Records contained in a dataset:
========================================================================

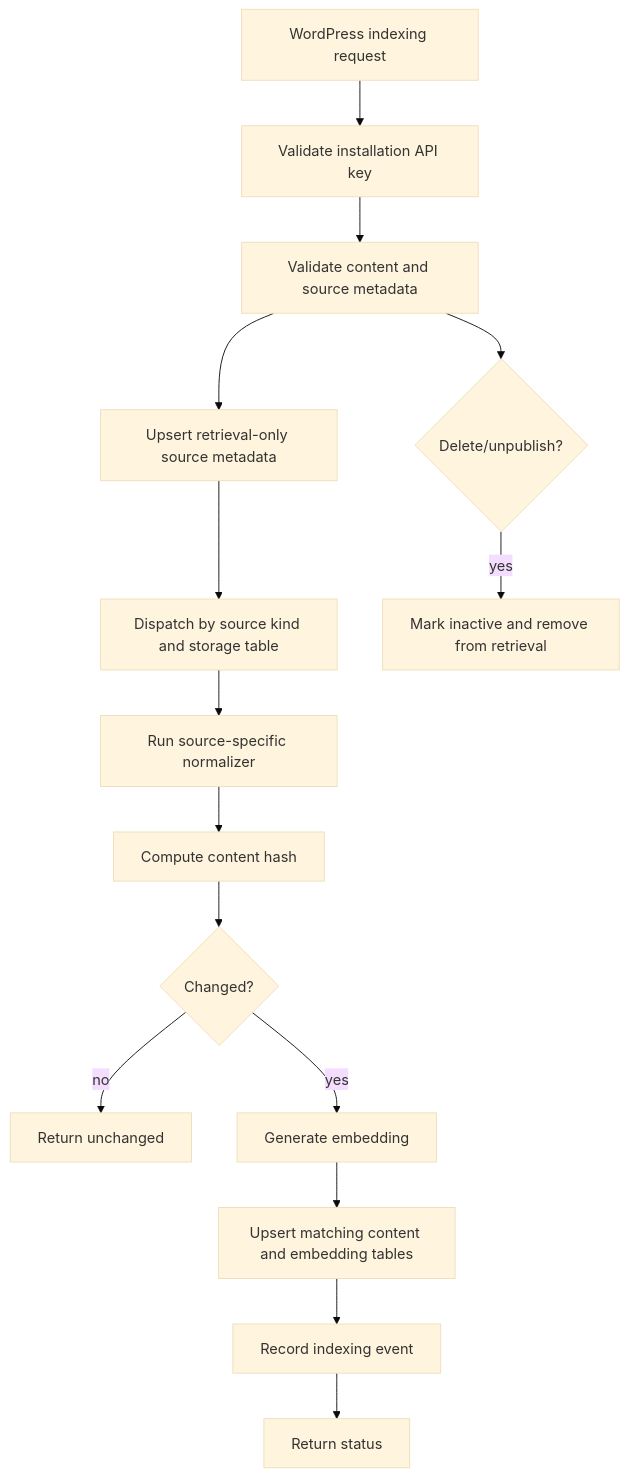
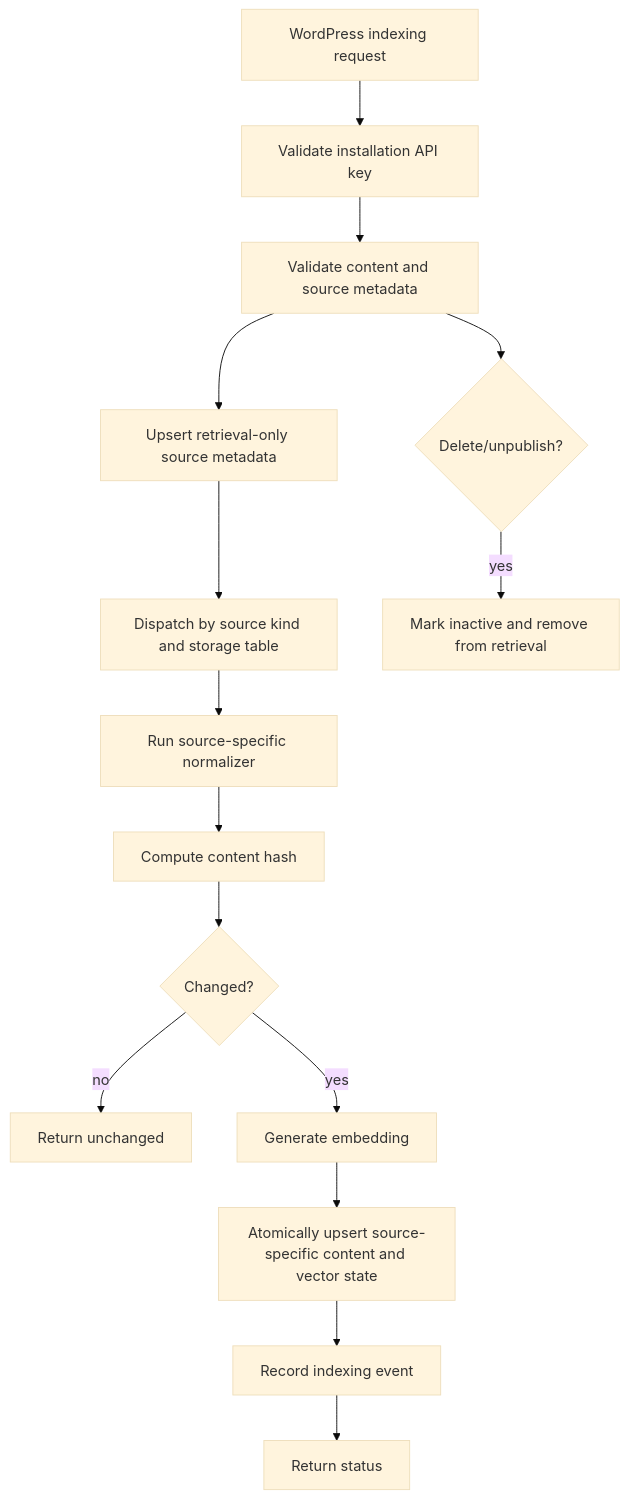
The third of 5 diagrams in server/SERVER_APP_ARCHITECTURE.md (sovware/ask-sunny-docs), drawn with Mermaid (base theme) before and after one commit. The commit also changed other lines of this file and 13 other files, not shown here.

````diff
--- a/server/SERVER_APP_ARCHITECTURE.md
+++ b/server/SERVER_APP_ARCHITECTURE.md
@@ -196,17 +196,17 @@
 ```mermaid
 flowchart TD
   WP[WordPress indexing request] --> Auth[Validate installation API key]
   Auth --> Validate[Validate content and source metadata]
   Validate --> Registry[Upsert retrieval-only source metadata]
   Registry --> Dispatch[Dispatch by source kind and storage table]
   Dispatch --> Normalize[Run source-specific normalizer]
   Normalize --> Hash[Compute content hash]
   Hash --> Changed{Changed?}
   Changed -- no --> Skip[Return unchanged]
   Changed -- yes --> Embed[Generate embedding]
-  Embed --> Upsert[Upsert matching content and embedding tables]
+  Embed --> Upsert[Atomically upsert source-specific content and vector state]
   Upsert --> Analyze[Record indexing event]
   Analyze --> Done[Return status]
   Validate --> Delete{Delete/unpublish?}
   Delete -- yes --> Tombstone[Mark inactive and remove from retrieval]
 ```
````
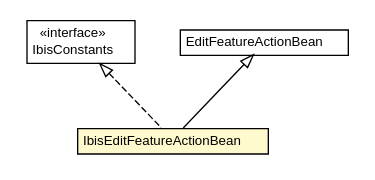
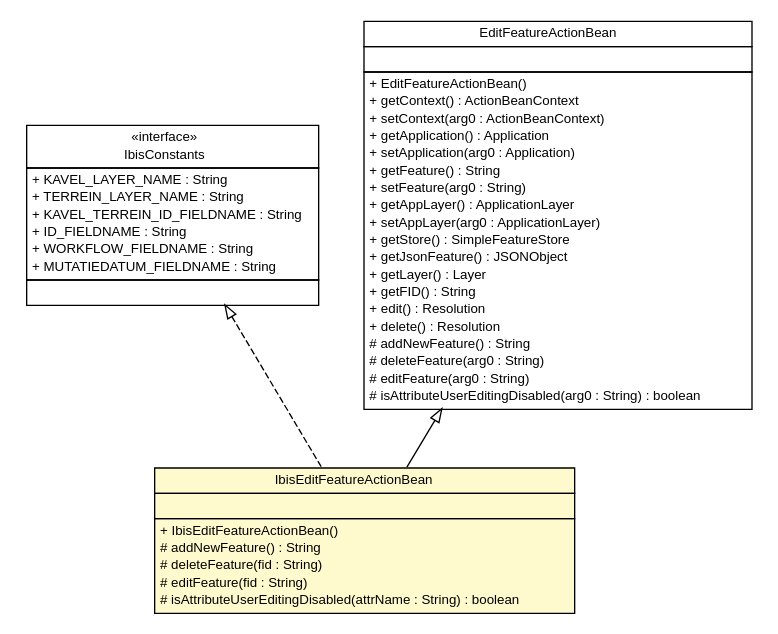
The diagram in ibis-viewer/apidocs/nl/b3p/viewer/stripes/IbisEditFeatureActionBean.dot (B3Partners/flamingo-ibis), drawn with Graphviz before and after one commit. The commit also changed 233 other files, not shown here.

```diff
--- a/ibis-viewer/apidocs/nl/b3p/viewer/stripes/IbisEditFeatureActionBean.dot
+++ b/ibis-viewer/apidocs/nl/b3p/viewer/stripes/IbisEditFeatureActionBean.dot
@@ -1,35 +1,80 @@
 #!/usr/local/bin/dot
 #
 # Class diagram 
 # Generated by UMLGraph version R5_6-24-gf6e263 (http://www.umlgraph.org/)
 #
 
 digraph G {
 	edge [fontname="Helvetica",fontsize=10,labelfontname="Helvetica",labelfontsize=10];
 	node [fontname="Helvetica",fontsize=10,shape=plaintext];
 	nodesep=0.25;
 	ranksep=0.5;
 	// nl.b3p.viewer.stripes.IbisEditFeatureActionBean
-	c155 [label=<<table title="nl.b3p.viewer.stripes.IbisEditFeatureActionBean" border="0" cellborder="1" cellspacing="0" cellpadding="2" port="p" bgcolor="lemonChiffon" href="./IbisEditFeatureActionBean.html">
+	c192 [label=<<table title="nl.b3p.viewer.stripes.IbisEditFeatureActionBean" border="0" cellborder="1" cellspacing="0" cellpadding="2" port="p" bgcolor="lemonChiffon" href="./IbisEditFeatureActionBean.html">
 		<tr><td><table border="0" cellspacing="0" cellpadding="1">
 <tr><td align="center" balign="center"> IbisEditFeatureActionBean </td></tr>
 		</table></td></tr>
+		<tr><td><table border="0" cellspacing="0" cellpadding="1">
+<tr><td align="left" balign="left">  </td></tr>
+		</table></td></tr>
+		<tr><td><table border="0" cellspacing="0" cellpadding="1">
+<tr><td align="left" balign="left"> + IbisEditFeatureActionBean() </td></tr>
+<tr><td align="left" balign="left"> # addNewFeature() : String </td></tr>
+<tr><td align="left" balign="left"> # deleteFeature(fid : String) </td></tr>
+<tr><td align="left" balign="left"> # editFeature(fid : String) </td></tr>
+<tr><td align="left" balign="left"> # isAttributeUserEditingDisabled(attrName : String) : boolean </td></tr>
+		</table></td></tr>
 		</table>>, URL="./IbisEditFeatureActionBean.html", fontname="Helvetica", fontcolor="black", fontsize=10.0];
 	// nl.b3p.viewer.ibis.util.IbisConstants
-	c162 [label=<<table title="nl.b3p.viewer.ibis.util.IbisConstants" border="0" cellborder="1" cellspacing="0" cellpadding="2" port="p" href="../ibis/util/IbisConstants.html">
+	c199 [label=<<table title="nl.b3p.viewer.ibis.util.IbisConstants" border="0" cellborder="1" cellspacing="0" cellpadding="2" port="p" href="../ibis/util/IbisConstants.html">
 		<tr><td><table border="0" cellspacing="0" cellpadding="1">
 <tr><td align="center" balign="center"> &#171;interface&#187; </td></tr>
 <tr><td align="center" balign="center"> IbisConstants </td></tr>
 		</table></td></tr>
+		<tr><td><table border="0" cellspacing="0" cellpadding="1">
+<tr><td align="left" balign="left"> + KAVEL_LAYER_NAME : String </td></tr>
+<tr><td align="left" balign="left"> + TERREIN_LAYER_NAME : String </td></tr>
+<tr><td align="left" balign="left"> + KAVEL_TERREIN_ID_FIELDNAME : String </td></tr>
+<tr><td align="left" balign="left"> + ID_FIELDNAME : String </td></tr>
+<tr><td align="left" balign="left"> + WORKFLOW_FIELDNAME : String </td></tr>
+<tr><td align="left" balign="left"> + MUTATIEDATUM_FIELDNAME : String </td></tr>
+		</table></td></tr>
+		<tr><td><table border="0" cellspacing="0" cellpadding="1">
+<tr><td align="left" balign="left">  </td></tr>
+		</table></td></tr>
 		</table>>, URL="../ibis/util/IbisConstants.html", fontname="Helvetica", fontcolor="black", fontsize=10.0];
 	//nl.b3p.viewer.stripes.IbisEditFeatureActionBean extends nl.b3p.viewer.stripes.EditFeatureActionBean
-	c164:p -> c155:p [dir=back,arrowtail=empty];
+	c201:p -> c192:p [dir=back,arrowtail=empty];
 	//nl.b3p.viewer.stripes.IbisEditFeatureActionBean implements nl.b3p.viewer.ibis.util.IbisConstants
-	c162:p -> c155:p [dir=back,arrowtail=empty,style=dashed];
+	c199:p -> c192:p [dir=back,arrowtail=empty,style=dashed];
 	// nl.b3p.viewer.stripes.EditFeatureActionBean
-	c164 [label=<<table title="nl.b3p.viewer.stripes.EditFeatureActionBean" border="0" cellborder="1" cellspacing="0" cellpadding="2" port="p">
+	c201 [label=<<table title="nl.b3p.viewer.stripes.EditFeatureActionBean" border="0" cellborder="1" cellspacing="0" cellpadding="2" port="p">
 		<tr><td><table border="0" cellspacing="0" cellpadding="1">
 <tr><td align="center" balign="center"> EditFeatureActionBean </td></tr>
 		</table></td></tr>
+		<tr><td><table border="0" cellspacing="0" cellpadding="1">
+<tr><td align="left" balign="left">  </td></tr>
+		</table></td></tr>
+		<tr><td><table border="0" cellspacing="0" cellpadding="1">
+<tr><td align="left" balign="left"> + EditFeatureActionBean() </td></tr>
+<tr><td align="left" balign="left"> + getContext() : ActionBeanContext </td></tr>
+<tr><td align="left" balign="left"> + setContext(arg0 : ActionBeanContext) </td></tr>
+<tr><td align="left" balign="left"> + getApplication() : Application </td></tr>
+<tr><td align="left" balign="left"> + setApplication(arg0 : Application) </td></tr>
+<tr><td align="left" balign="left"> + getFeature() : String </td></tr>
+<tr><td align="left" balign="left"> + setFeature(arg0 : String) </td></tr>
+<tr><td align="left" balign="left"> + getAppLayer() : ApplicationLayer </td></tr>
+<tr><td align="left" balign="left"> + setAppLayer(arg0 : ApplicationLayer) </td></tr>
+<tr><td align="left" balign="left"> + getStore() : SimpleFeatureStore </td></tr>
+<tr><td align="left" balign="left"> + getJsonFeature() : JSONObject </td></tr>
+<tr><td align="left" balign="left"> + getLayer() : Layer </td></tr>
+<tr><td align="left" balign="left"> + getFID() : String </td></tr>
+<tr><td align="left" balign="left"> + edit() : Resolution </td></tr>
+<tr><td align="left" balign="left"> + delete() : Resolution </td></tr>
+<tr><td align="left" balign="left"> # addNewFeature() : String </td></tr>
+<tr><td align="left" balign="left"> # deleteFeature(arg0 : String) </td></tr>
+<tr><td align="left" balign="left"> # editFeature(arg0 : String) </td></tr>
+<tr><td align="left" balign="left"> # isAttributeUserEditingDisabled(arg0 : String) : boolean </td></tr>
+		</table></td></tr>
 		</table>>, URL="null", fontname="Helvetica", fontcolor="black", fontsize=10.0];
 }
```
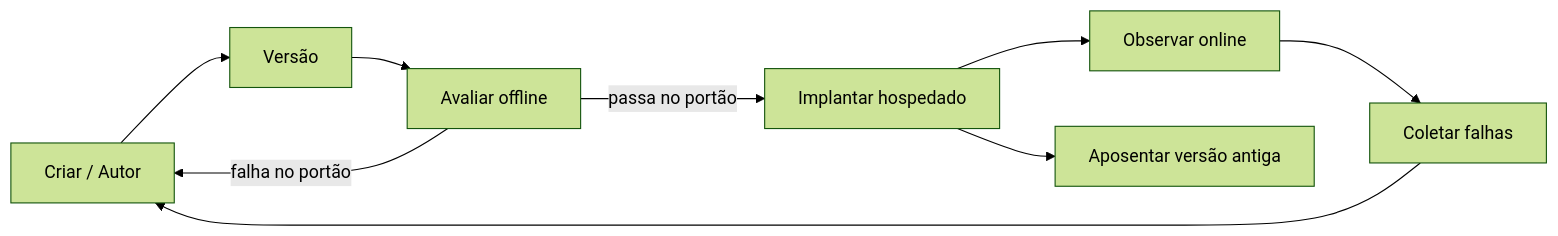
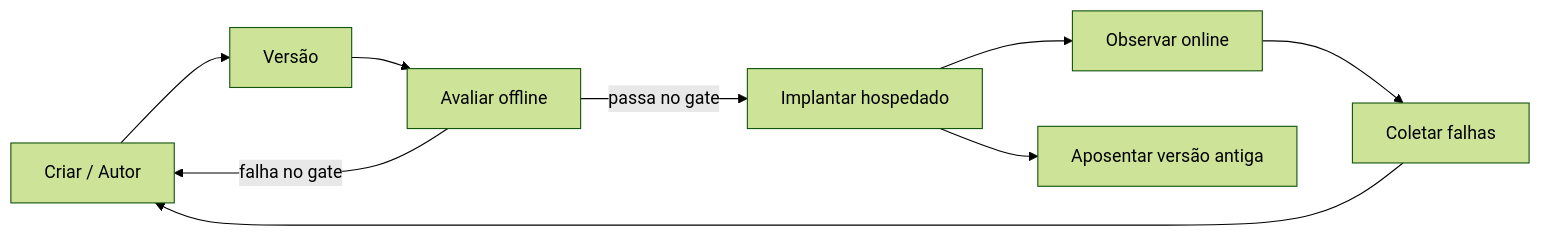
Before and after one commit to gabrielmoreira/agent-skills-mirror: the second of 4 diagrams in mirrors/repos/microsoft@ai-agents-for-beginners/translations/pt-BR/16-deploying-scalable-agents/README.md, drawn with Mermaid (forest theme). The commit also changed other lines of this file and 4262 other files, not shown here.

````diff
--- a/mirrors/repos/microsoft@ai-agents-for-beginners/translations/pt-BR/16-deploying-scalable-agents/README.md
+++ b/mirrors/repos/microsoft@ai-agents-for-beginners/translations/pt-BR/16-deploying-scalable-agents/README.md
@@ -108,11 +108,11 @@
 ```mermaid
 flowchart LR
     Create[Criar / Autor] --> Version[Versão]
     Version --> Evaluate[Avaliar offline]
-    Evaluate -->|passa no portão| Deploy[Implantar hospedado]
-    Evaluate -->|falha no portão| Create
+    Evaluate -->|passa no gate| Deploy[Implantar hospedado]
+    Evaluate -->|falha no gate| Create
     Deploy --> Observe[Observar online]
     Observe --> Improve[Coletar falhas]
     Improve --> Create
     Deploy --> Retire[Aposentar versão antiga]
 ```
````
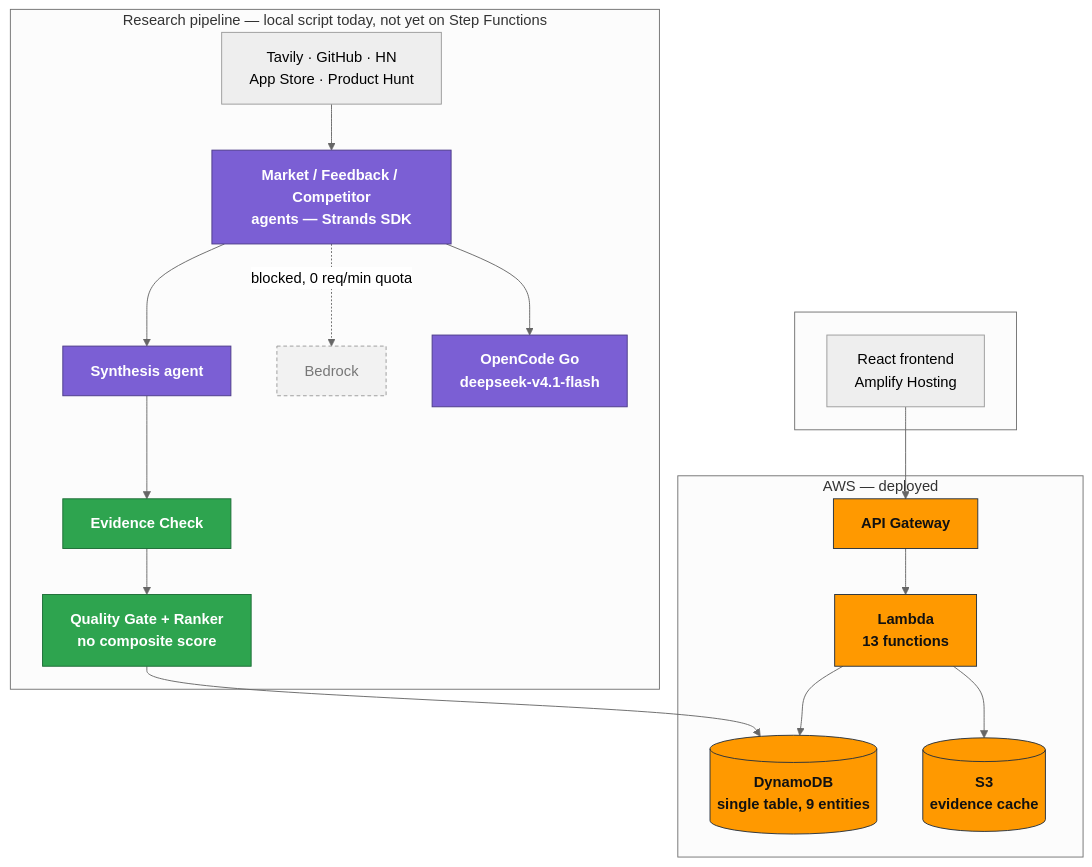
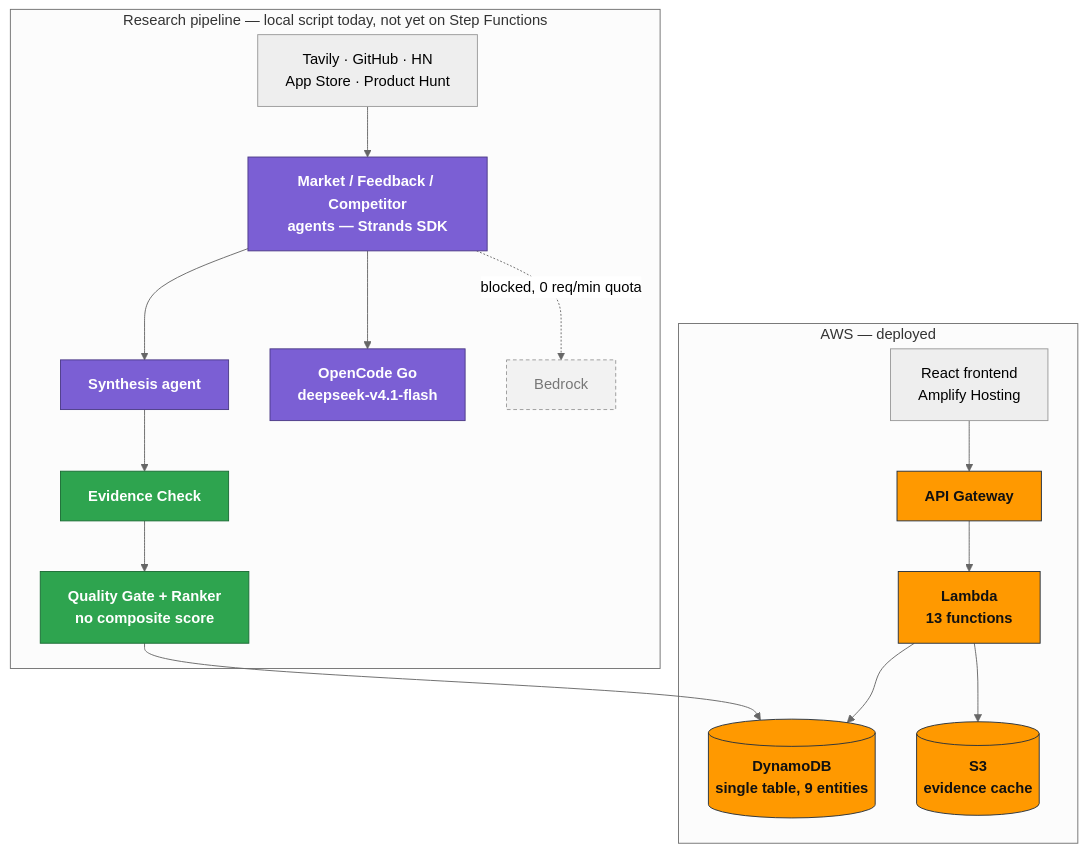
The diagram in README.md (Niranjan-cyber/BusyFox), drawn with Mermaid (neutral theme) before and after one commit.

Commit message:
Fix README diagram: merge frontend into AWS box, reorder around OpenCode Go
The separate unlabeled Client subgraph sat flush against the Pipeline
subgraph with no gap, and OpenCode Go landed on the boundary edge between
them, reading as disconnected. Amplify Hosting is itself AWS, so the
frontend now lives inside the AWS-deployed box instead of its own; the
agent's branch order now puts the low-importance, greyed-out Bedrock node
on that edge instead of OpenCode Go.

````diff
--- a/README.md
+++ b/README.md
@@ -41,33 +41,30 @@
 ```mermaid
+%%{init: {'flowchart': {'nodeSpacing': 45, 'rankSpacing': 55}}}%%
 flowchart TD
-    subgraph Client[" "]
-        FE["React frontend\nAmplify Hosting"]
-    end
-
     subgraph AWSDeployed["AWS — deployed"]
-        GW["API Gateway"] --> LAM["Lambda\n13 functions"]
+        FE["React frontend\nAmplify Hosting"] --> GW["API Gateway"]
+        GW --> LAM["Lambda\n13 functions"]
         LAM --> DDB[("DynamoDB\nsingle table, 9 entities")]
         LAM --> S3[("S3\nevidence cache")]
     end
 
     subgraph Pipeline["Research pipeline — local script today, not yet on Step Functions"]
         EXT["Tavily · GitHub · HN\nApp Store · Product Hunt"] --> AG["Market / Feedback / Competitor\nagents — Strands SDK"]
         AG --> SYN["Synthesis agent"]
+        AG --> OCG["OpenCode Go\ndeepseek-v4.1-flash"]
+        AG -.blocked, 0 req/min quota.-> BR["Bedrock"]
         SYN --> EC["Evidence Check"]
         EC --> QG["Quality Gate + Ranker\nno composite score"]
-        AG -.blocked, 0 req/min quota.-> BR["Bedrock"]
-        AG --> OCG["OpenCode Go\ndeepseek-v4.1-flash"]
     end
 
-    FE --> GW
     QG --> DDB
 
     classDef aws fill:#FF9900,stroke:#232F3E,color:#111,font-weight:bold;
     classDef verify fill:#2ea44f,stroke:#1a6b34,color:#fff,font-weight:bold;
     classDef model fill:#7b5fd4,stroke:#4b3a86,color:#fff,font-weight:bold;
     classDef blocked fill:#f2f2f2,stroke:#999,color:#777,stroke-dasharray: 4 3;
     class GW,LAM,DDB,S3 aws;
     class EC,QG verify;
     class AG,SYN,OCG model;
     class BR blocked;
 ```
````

========================================================================

▶ [TASK TO CARRY OUT] Please copy each line of the records above in which the word "title" can be found.

▶ [PROBLEM SOLUTION]
-	c155 [label=<<table title="nl.b3p.viewer.stripes.IbisEditFeatureActionBean" border="0" cellborder="1" cellspacing="0" cellpadding="2" port="p" bgcolor="lemonChiffon" href="./IbisEditFeatureActionBean.html">
+	c192 [label=<<table title="nl.b3p.viewer.stripes.IbisEditFeatureActionBean" border="0" cellborder="1" cellspacing="0" cellpadding="2" port="p" bgcolor="lemonChiffon" href="./IbisEditFeatureActionBean.html">
-	c162 [label=<<table title="nl.b3p.viewer.ibis.util.IbisConstants" border="0" cellborder="1" cellspacing="0" cellpadding="2" port="p" href="../ibis/util/IbisConstants.html">
+	c199 [label=<<table title="nl.b3p.viewer.ibis.util.IbisConstants" border="0" cellborder="1" cellspacing="0" cellpadding="2" port="p" href="../ibis/util/IbisConstants.html">
-	c164 [label=<<table title="nl.b3p.viewer.stripes.EditFeatureActionBean" border="0" cellborder="1" cellspacing="0" cellpadding="2" port="p">
+	c201 [label=<<table title="nl.b3p.viewer.stripes.EditFeatureActionBean" border="0" cellborder="1" cellspacing="0" cellpadding="2" port="p">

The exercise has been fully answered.